YOUR INSTRUCTIONS - Your answer must be a single number: how many lines of the data include "frontend".

==== EXERCISE INPUT ====

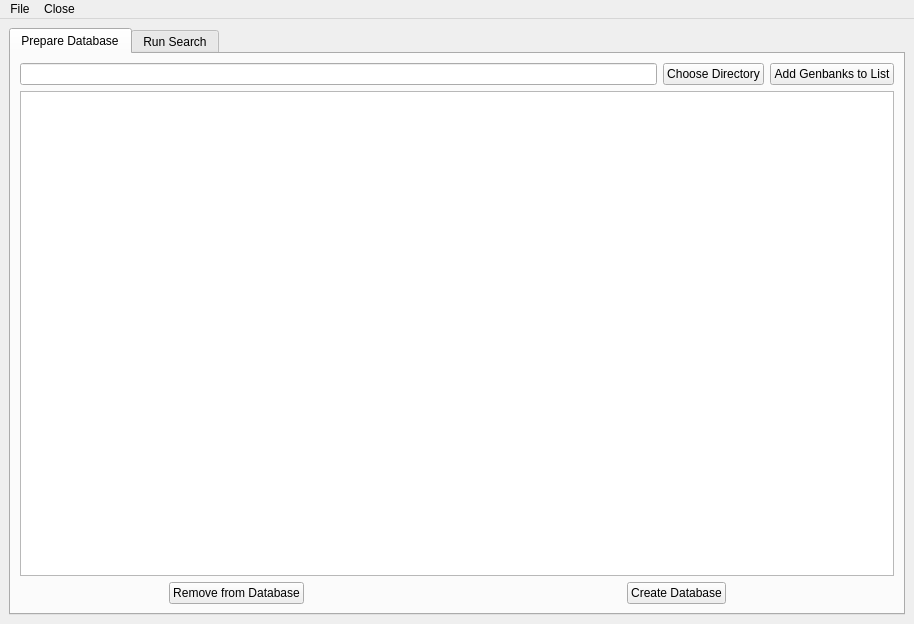
Old version of the form newGui.ui in the repository emzodls/clusterArch.
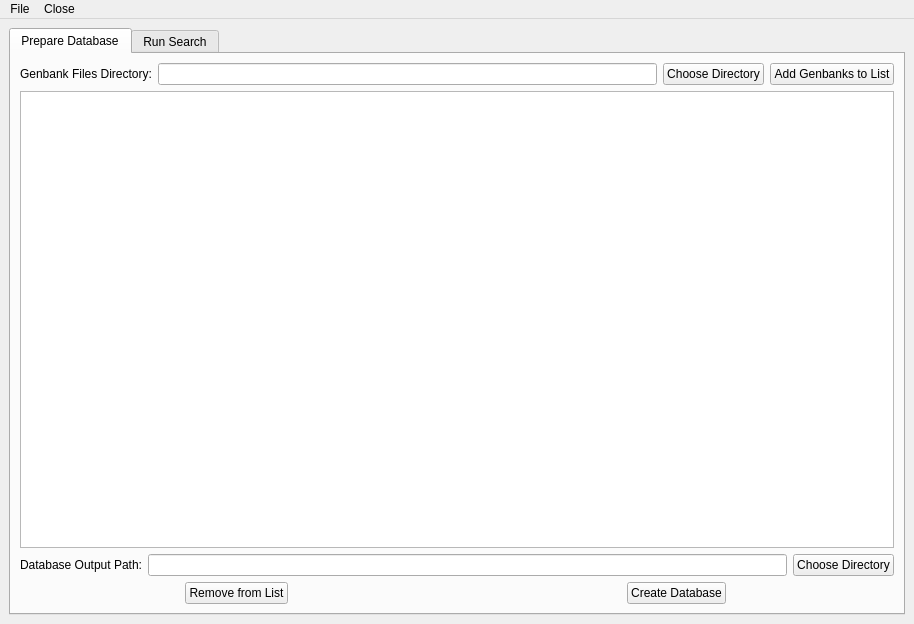
New version of the form.

Commit message:
Added way to change the parameters, genbank process to build database (untested!)
TO DO:
Link Create DB Status Window to Thread
Reformat Mgb Database option
Save results button
Genbank Fetch functionality (?)

The edit to the form file:
```diff
--- a/newGui.ui
+++ b/newGui.ui
@@ -39,41 +39,25 @@
        <attribute name="title">
         <string>Prepare Database</string>
        </attribute>
-       <layout class="QGridLayout" name="gridLayout_2">
-        <item row="2" column="0">
-         <layout class="QHBoxLayout" name="horizontalLayout_2">
-          <item alignment="Qt::AlignHCenter|Qt::AlignVCenter">
-           <widget class="QPushButton" name="deleteGenbankBtn">
-            <property name="sizePolicy">
-             <sizepolicy hsizetype="Fixed" vsizetype="Fixed">
-              <horstretch>0</horstretch>
-              <verstretch>0</verstretch>
-             </sizepolicy>
-            </property>
-            <property name="text">
-             <string>Remove from Database</string>
-            </property>
-           </widget>
-          </item>
-          <item alignment="Qt::AlignHCenter|Qt::AlignVCenter">
-           <widget class="QPushButton" name="createDbBtn">
-            <property name="sizePolicy">
-             <sizepolicy hsizetype="Fixed" vsizetype="Fixed">
-              <horstretch>0</horstretch>
-              <verstretch>0</verstretch>
-             </sizepolicy>
-            </property>
-            <property name="text">
-             <string>Create Database</string>
-            </property>
-           </widget>
-          </item>
-         </layout>
-        </item>
-        <item row="0" column="0">
+       <layout class="QVBoxLayout" name="verticalLayout">
+        <item>
          <layout class="QHBoxLayout" name="horizontalLayout_3">
           <item>
-           <widget class="QLineEdit" name="genbankDirPath"/>
+           <widget class="QLabel" name="gbkPathLabel">
+            <property name="text">
+             <string>Genbank Files Directory:</string>
+            </property>
+           </widget>
+          </item>
+          <item>
+           <widget class="QLineEdit" name="genbankDirPath">
+            <property name="readOnly">
+             <bool>true</bool>
+            </property>
+            <property name="clearButtonEnabled">
+             <bool>true</bool>
+            </property>
+           </widget>
           </item>
           <item>
            <widget class="QPushButton" name="genbankDirBtn">
@@ -91,8 +75,76 @@
           </item>
          </layout>
         </item>
-        <item row="1" column="0">
-         <widget class="QListWidget" name="genbankList"/>
+        <item>
+         <widget class="QListWidget" name="genbankList">
+          <property name="editTriggers">
+           <set>QAbstractItemView::NoEditTriggers</set>
+          </property>
+          <property name="selectionMode">
+           <enum>QAbstractItemView::MultiSelection</enum>
+          </property>
+         </widget>
+        </item>
+        <item>
+         <layout class="QHBoxLayout" name="horizontalLayout_4">
+          <property name="spacing">
+           <number>-1</number>
+          </property>
+          <item>
+           <widget class="QLabel" name="DatabasePathLabel">
+            <property name="text">
+             <string>Database Output Path:</string>
+            </property>
+           </widget>
+          </item>
+          <item>
+           <widget class="QLineEdit" name="dbOutputDir">
+            <property name="readOnly">
+             <bool>true</bool>
+            </property>
+            <property name="clearButtonEnabled">
+             <bool>true</bool>
+            </property>
+           </widget>
+          </item>
+          <item>
+           <widget class="QPushButton" name="chooseDBoutputDirBtn">
+            <property name="text">
+             <string>Choose Directory</string>
+            </property>
+           </widget>
+          </item>
+         </layout>
+        </item>
+        <item>
+         <layout class="QHBoxLayout" name="horizontalLayout_2">
+          <item alignment="Qt::AlignHCenter|Qt::AlignVCenter">
+           <widget class="QPushButton" name="deleteGenbankBtn">
+            <property name="sizePolicy">
+             <sizepolicy hsizetype="Fixed" vsizetype="Fixed">
+              <horstretch>0</horstretch>
+              <verstretch>0</verstretch>
+             </sizepolicy>
+            </property>
+            <property name="text">
+             <string>Remove from List</string>
+            </property>
+           </widget>
+          </item>
+          <item alignment="Qt::AlignHCenter|Qt::AlignVCenter">
+           <widget class="QPushButton" name="createDbBtn">
+            <property name="sizePolicy">
+             <sizepolicy hsizetype="Fixed" vsizetype="Fixed">
+              <horstretch>0</horstretch>
+              <verstretch>0</verstretch>
+             </sizepolicy>
+            </property>
+            <property name="text">
+             <string>Create Database</string>
+            </property>
+           </widget>
+          </item>
+         </layout>
         </item>
        </layout>
       </widget>
```
Left out of the diff: 13 changed lines with no effect on the pictures. The commit also changes 7 other files.
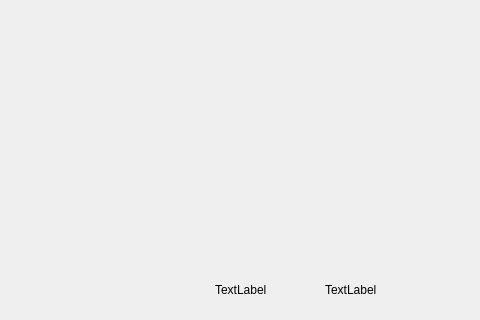
Before: the Qt Designer form frontend/mainwindow.ui in slmksav/Qt6-ATM-app, drawn with Qt 5; both pictures show x 125 to 605 and y 0 to 320 of the 800 by 600 pixel window.
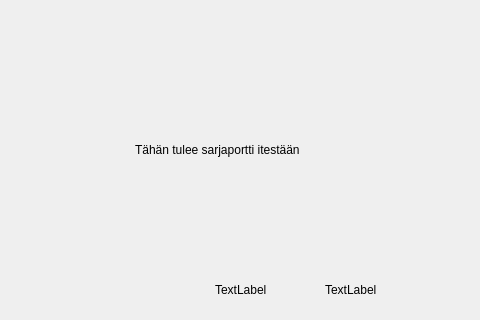
After: the same form once the commit is applied.

The edit to the form file:
```diff
--- a/frontend/mainwindow.ui
+++ b/frontend/mainwindow.ui
@@ -66,6 +66,19 @@
      <string>TextLabel</string>
     </property>
    </widget>
+   <widget class="QLabel" name="serialDataLabel">
+    <property name="geometry">
+     <rect>
+      <x>260</x>
+      <y>140</y>
+      <width>211</width>
+      <height>20</height>
+     </rect>
+    </property>
+    <property name="text">
+     <string>Tähän tulee sarjaportti itestään</string>
+    </property>
+   </widget>
   </widget>
   <widget class="QMenuBar" name="menubar">
    <property name="geometry">
```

====

WRITTEN ANSWER - 3